Exercise brief:
Copy out, from the data, each line containing the string "changed".

Before-and-after change records:
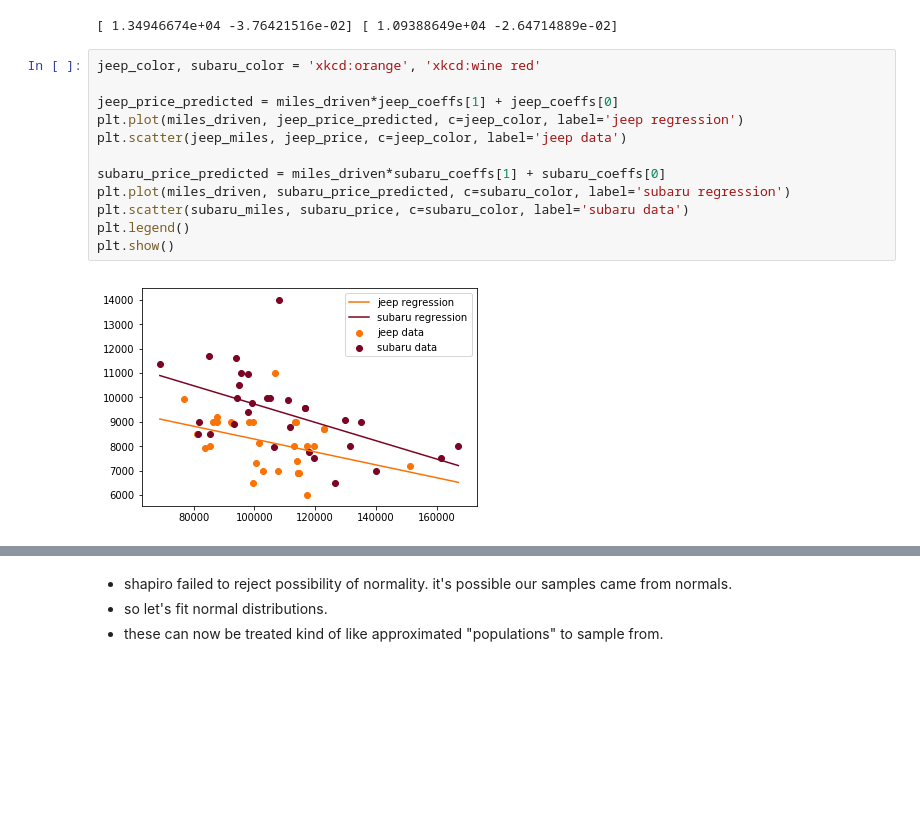
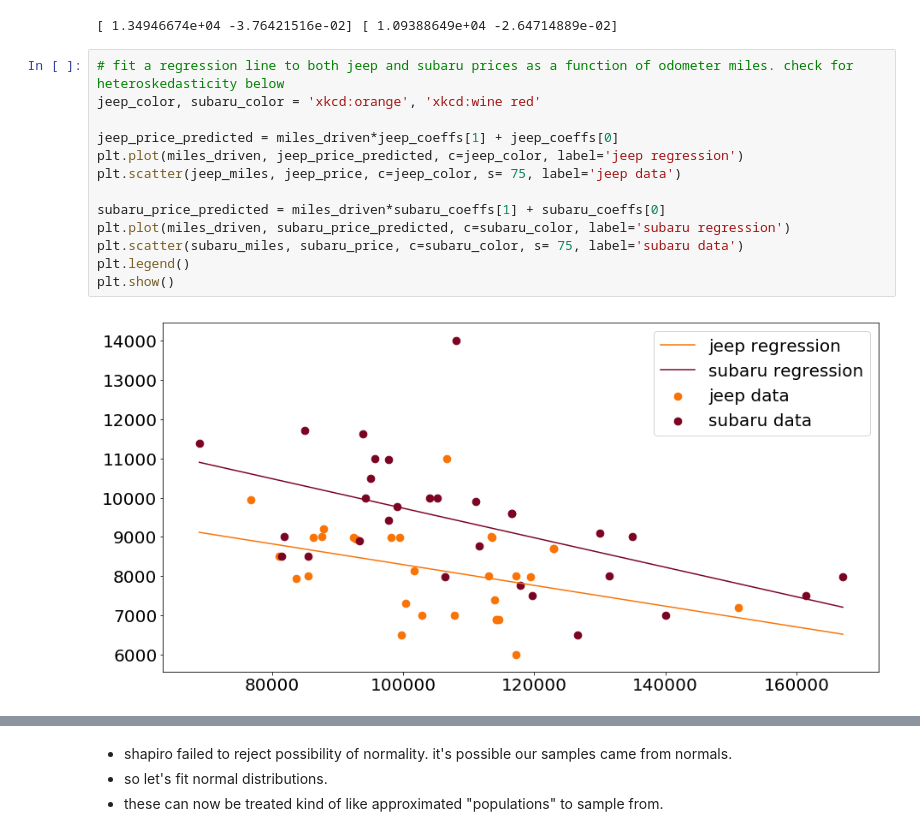
Before and after one commit to djdebonis/jeep_subaru, a Jupyter notebook: jeepsubaruanalysis.ipynb, the cells around one changed output, grey strips where cells are left out. Drawn from its saved outputs; the diff is of its cells as text; blank space fills up the shorter version.

```diff
--- a/jeepsubaruanalysis.ipynb
+++ b/jeepsubaruanalysis.ipynb
@@ -213,16 +213,17 @@ print(subaru_coeffs, jeep_coeffs)
 # %% [output]
 [ 1.34946674e+04 -3.76421516e-02] [ 1.09388649e+04 -2.64714889e-02]
 # %%
+# fit a regression line to both jeep and subaru prices as a function of odometer miles. check for heteroskedasticity below
 jeep_color, subaru_color = 'xkcd:orange', 'xkcd:wine red'
 
 jeep_price_predicted = miles_driven*jeep_coeffs[1] + jeep_coeffs[0]
 plt.plot(miles_driven, jeep_price_predicted, c=jeep_color, label='jeep regression')
-plt.scatter(jeep_miles, jeep_price, c=jeep_color, label='jeep data')
+plt.scatter(jeep_miles, jeep_price, c=jeep_color, s= 75, label='jeep data')
 
 subaru_price_predicted = miles_driven*subaru_coeffs[1] + subaru_coeffs[0]
 plt.plot(miles_driven, subaru_price_predicted, c=subaru_color, label='subaru regression')
-plt.scatter(subaru_miles, subaru_price, c=subaru_color, label='subaru data')
+plt.scatter(subaru_miles, subaru_price, c=subaru_color, s= 75, label='subaru data')
 plt.legend()
 plt.show()
 # %% [output]
-[figure, old version]
+[figure, new version]
```
Also changed, not shown: parts of 16 cells of this notebook.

Answer space:
Before and after one commit to djdebonis/jeep_subaru, a Jupyter notebook: jeepsubaruanalysis.ipynb, the cells around one changed output, grey strips where cells are left out. Drawn from its saved outputs; the diff is of its cells as text; blank space fills up the shorter version.
Also changed, not shown: parts of 16 cells of this notebook.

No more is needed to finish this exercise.